She is by no means unique in the UK and though she has been here for over three years now it is still a strange sight to open your yurt door in the morning and see a wallaby looking back at you.

Last year she was joined by a male who stayed around until christmas until disappearing ... the joey was born early this year and has only just outgrown its mothers pouch. The male is back on the scene after all the hard work has been done and no doubt has plans to extend his family further.

A previous "wild" wallaby was shot several years ago with a tranquiliser and was unintentionally killed. The wallaby that is here now was almost captured two years ago in front of local news cameras, before the attempt was aborted. For the time being they remain largely unbothered by people, but as their population grows and their collective appetite increases, I wonder what future they will have.

It will be interesting to follow the story of the Loch Lomond wallabies, introduced onto the island of Inschconachan in the 1940's and now numbering over 60 and threatening native species by eating all the vegetation.There is serious talk of a cull which will rival the Hebridean hedgehog cull for controversy.

But we are some years from that dilemma here at the moment with only two and a bit wallabies; we can just watch with wonder as a joey half the size of its mother tries to clamber back into her pouch .

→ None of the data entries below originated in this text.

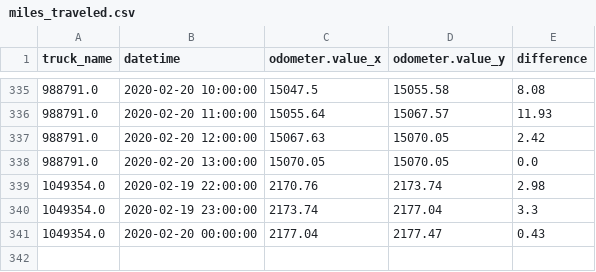
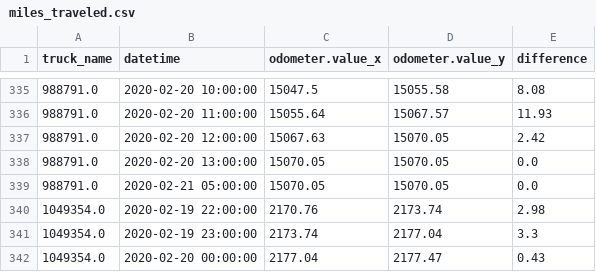
Before and after one commit to CityofSyracuse/snowmap, a CSV file: snowmap/miles_traveled.csv, drawn as a sheet; only a part is shown, gaps mark what is left out.

Commit message:
Update the map

```diff
--- a/snowmap/miles_traveled.csv
+++ b/snowmap/miles_traveled.csv
@@ -338,2 +338,3 @@ truck_name,datetime,odometer.value_x,odometer.value_y,difference
 988791.0,2020-02-20 13:00:00,15070.05,15070.05,0.0
+988791.0,2020-02-21 05:00:00,15070.05,15070.05,0.0
 1049354.0,2020-02-19 22:00:00,2170.76,2173.74,2.98
```
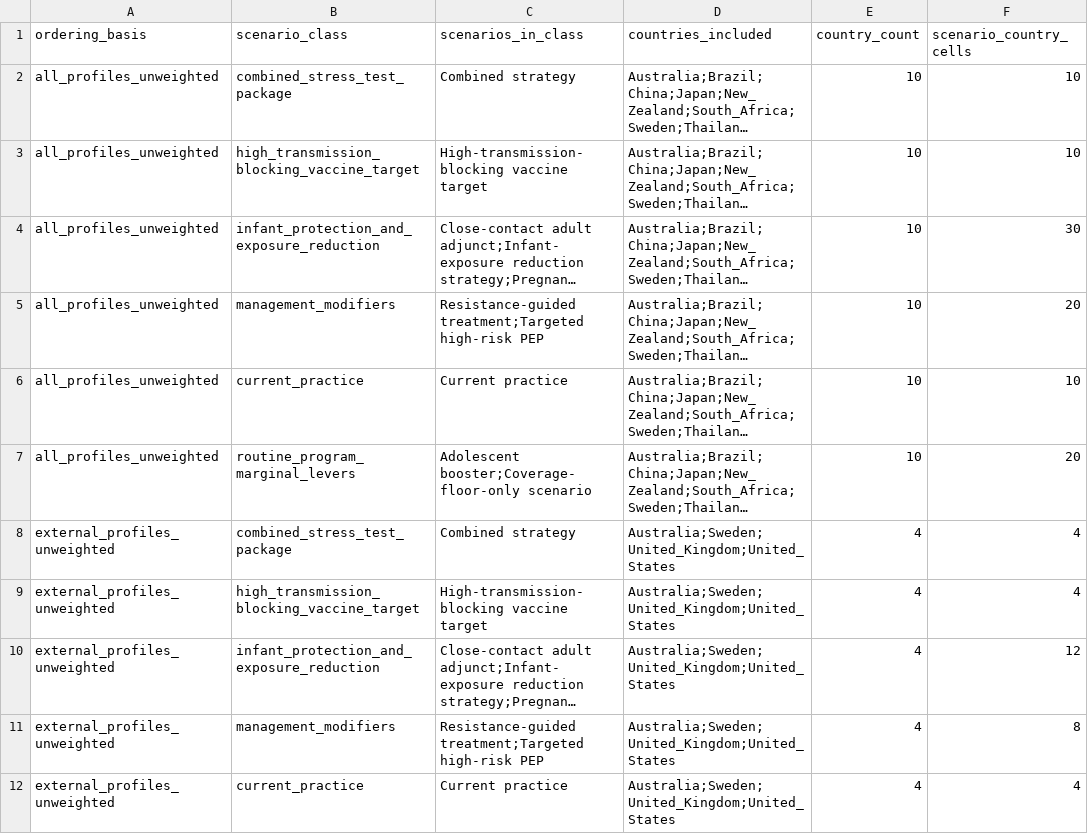
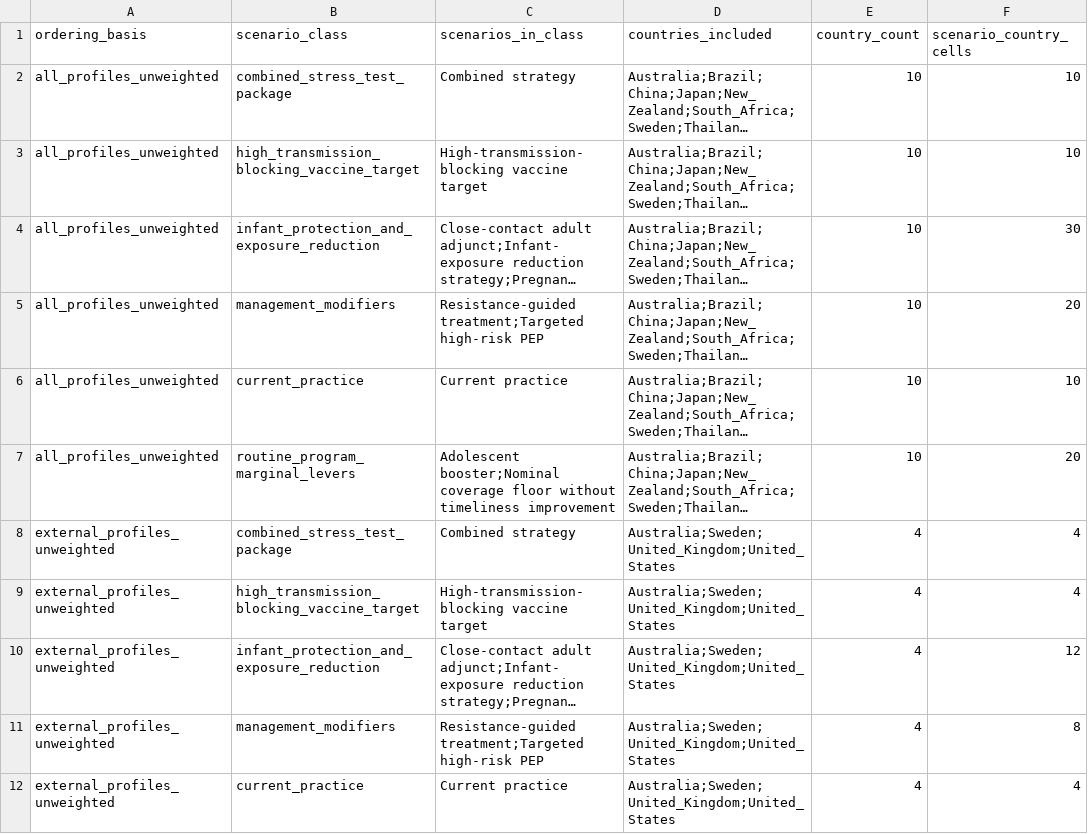
Before and after one commit to xmusphlkg/pertussis_transmission_analysis, a CSV file: outputs/tables/age_pattern_scenario_ordering_sensitivity.csv, drawn as a sheet; only a part is shown; long unchanged cells end in …; the diff covers the shown part only; the diff names each change by its address in the sheet, - before the commit and + after, or states it on an @@ line.

```diff
--- a/outputs/tables/age_pattern_scenario_ordering_sensitivity.csv
+++ b/outputs/tables/age_pattern_scenario_ordering_sensitivity.csv
-C7 (scenarios_in_class): Adolescent booster;Coverage-floor-only scenario
+C7 (scenarios_in_class): Adolescent booster;Nominal coverage floor without timeliness improvement
```
Also changed, not shown: 3 edited cells elsewhere in this file, manuscript_notes/intervention_scenario_table.csv, outputs/summaries/routine_timeliness_sensitivity_summary.csv, 22 other files.
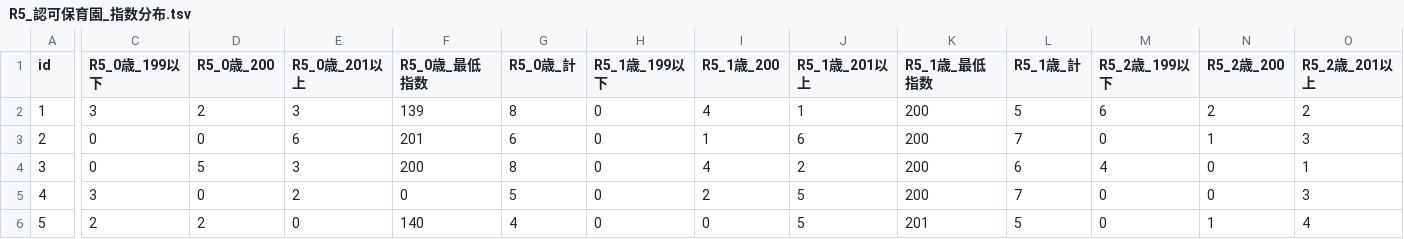
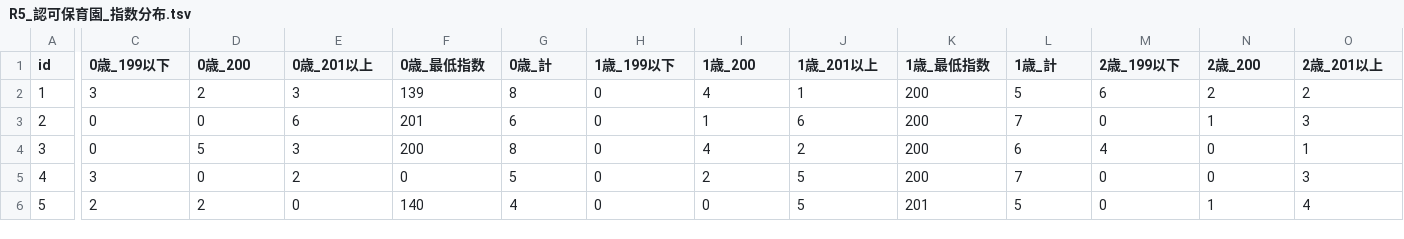
Before and after one commit to oddgai/fuchu-hoiku-map, a TSV file: src/data/R5_認可保育園_指数分布.tsv, drawn as a sheet; only a part is shown, gaps mark what is left out; the diff covers the shown part only; the diff names each change by its address in the sheet, - before the commit and + after, or states it on an @@ line.

```diff
--- a/src/data/R5_認可保育園_指数分布.tsv
+++ b/src/data/R5_認可保育園_指数分布.tsv
-C1: R5_0歳_199以下
+C1: 0歳_199以下
-D1: R5_0歳_200
+D1: 0歳_200
-E1: R5_0歳_201以上
+E1: 0歳_201以上
-F1: R5_0歳_最低指数
+F1: 0歳_最低指数
-G1: R5_0歳_計
+G1: 0歳_計
-H1: R5_1歳_199以下
+H1: 1歳_199以下
-I1: R5_1歳_200
+I1: 1歳_200
-J1: R5_1歳_201以上
+J1: 1歳_201以上
-K1: R5_1歳_最低指数
+K1: 1歳_最低指数
-L1: R5_1歳_計
+L1: 1歳_計
-M1: R5_2歳_199以下
+M1: 2歳_199以下
-N1: R5_2歳_200
+N1: 2歳_200
-O1: R5_2歳_201以上
+O1: 2歳_201以上
```
Also changed, not shown: 7 edited cells elsewhere in this file, src/data/R6_認可保育園_指数分布.tsv, 1 other file.
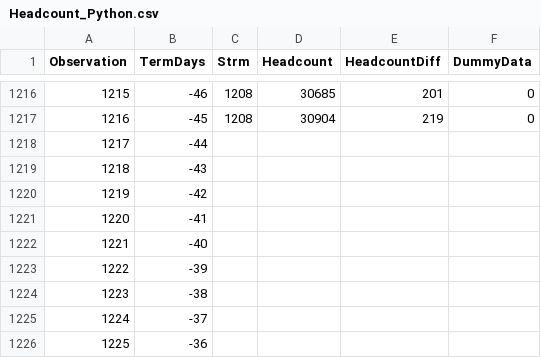
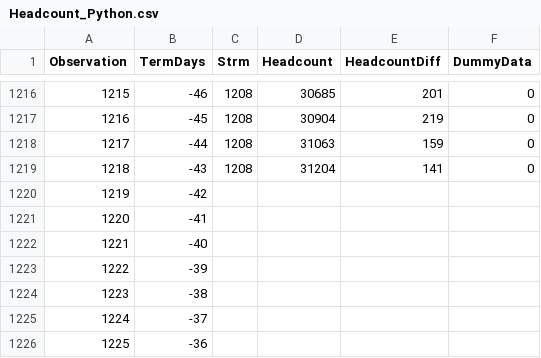
Before and after one commit to ashtin68/UNT, a CSV file: Headcount_Python.csv, drawn as a sheet; only a part is shown, gaps mark what is left out.

Commit message:
Add files via upload

```diff
--- a/Headcount_Python.csv
+++ b/Headcount_Python.csv
@@ -1217,4 +1217,4 @@ Observation,TermDays,Strm,Headcount,HeadcountDiff,DummyData
 1216,-45,1208,30904,219,0
-1217,-44,,,,
-1218,-43,,,,
+1217,-44,1208,31063,159,0
+1218,-43,1208,31204,141,0
 1219,-42,,,,
```
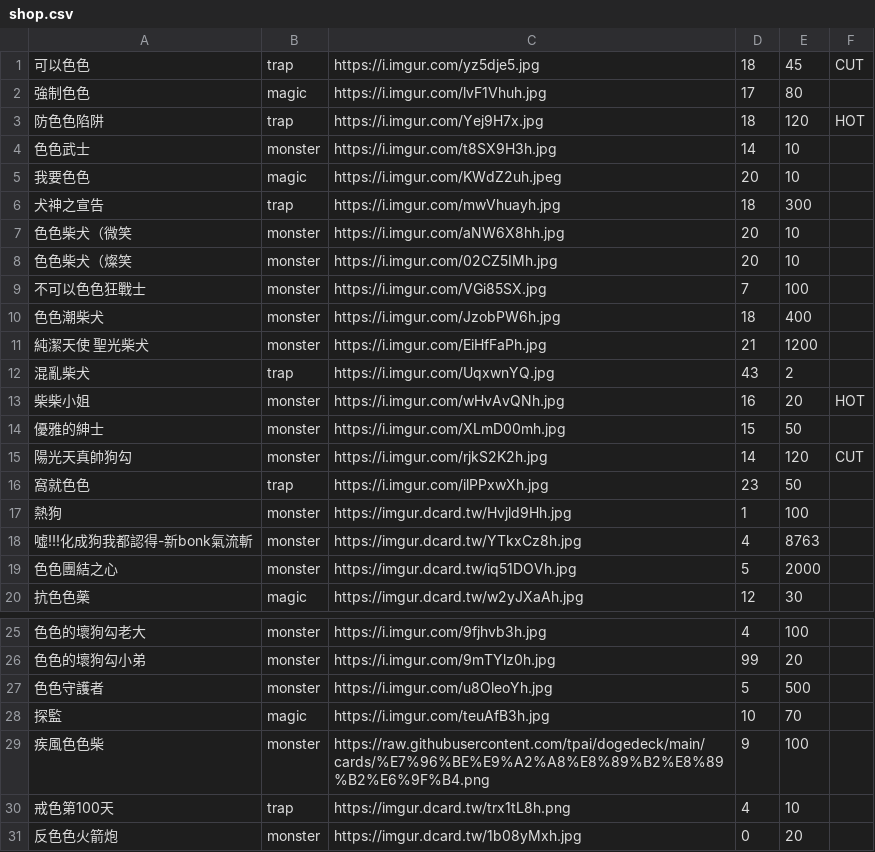
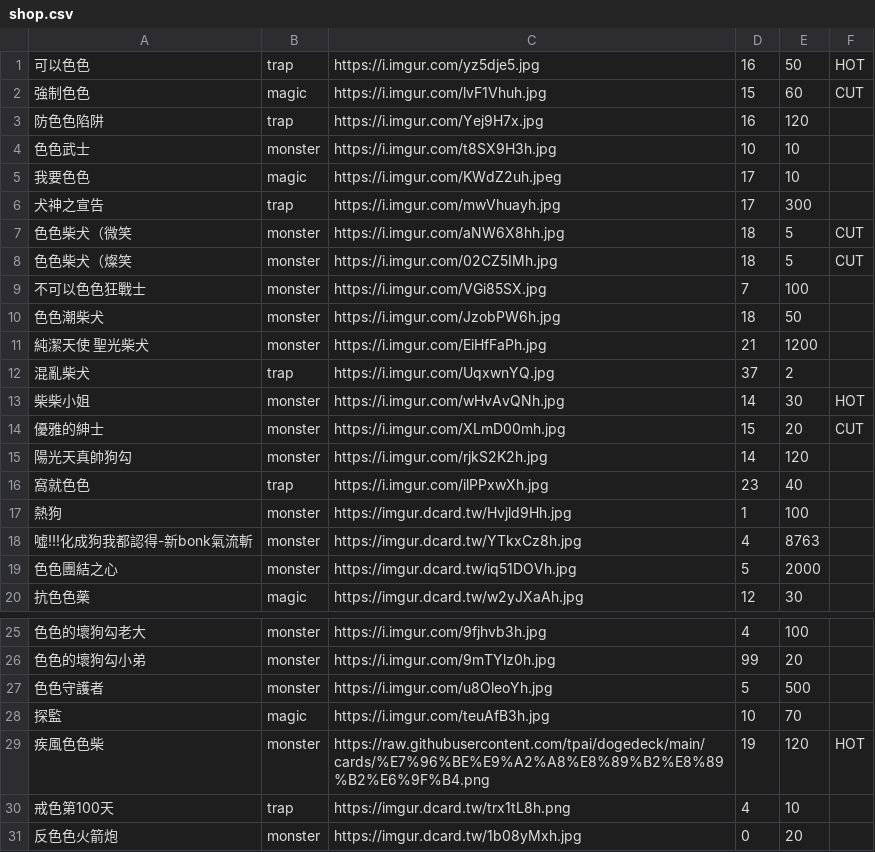
Before and after one commit to freefrit/AOOP_DogeShop, a CSV file: src/shop.csv, drawn as a sheet; only a part is shown, gaps mark what is left out.

```diff
--- a/src/shop.csv
+++ b/src/shop.csv
@@ -1,17 +1,17 @@
-可以色色,trap,https://i.imgur.com/yz5dje5.jpg,18,45,CUT
-強制色色,magic,https://i.imgur.com/lvF1Vhuh.jpg,17,80,
-防色色陷阱,trap,https://i.imgur.com/Yej9H7x.jpg,18,120,HOT
-色色武士,monster,https://i.imgur.com/t8SX9H3h.jpg,14,10,
-我要色色,magic,https://i.imgur.com/KWdZ2uh.jpeg,20,10,
-犬神之宣告,trap,https://i.imgur.com/mwVhuayh.jpg,18,300,
-色色柴犬（微笑,monster,https://i.imgur.com/aNW6X8hh.jpg,20,10,
-色色柴犬（燦笑,monster,https://i.imgur.com/02CZ5IMh.jpg,20,10,
+可以色色,trap,https://i.imgur.com/yz5dje5.jpg,16,50,HOT
+強制色色,magic,https://i.imgur.com/lvF1Vhuh.jpg,15,60,CUT
+防色色陷阱,trap,https://i.imgur.com/Yej9H7x.jpg,16,120,
+色色武士,monster,https://i.imgur.com/t8SX9H3h.jpg,10,10,
+我要色色,magic,https://i.imgur.com/KWdZ2uh.jpeg,17,10,
+犬神之宣告,trap,https://i.imgur.com/mwVhuayh.jpg,17,300,
+色色柴犬（微笑,monster,https://i.imgur.com/aNW6X8hh.jpg,18,5,CUT
+色色柴犬（燦笑,monster,https://i.imgur.com/02CZ5IMh.jpg,18,5,CUT
 不可以色色狂戰士,monster,https://i.imgur.com/VGi85SX.jpg,7,100,
-色色潮柴犬,monster,https://i.imgur.com/JzobPW6h.jpg,18,400,
+色色潮柴犬,monster,https://i.imgur.com/JzobPW6h.jpg,18,50,
 純潔天使 聖光柴犬,monster,https://i.imgur.com/EiHfFaPh.jpg,21,1200,
-混亂柴犬,trap,https://i.imgur.com/UqxwnYQ.jpg,43,2,
-柴柴小姐,monster,https://i.imgur.com/wHvAvQNh.jpg,16,20,HOT
-優雅的紳士,monster,https://i.imgur.com/XLmD00mh.jpg,15,50,
-陽光天真帥狗勾,monster,https://i.imgur.com/rjkS2K2h.jpg,14,120,CUT
-窩就色色,trap,https://i.imgur.com/ilPPxwXh.jpg,23,50,
+混亂柴犬,trap,https://i.imgur.com/UqxwnYQ.jpg,37,2,
+柴柴小姐,monster,https://i.imgur.com/wHvAvQNh.jpg,14,30,HOT
+優雅的紳士,monster,https://i.imgur.com/XLmD00mh.jpg,15,20,CUT
+陽光天真帥狗勾,monster,https://i.imgur.com/rjkS2K2h.jpg,14,120,
+窩就色色,trap,https://i.imgur.com/ilPPxwXh.jpg,23,40,
 熱狗,monster,https://imgur.dcard.tw/Hvjld9Hh.jpg,1,100,
@@ -28,3 +28,3 @@
 探監,magic,https://i.imgur.com/teuAfB3h.jpg,10,70,
-疾風色色柴,monster,https://raw.githubusercontent.com/tpai/dogedeck/main/cards/%E7%96%BE%E9%A2%A8%E8%89%B2%E8%89%B2%E6%9F%B4.png,9,100,
+疾風色色柴,monster,https://raw.githubusercontent.com/tpai/dogedeck/main/cards/%E7%96%BE%E9%A2%A8%E8%89%B2%E8%89%B2%E6%9F%B4.png,19,120,HOT
 戒色第100天,trap,https://imgur.dcard.tw/trx1tL8h.png,4,10,
```
Also changed, not shown: 2 other files.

1 comment:

  1. Really interesting about the wallabies, I had no idea there were any on the loose in Cornwall!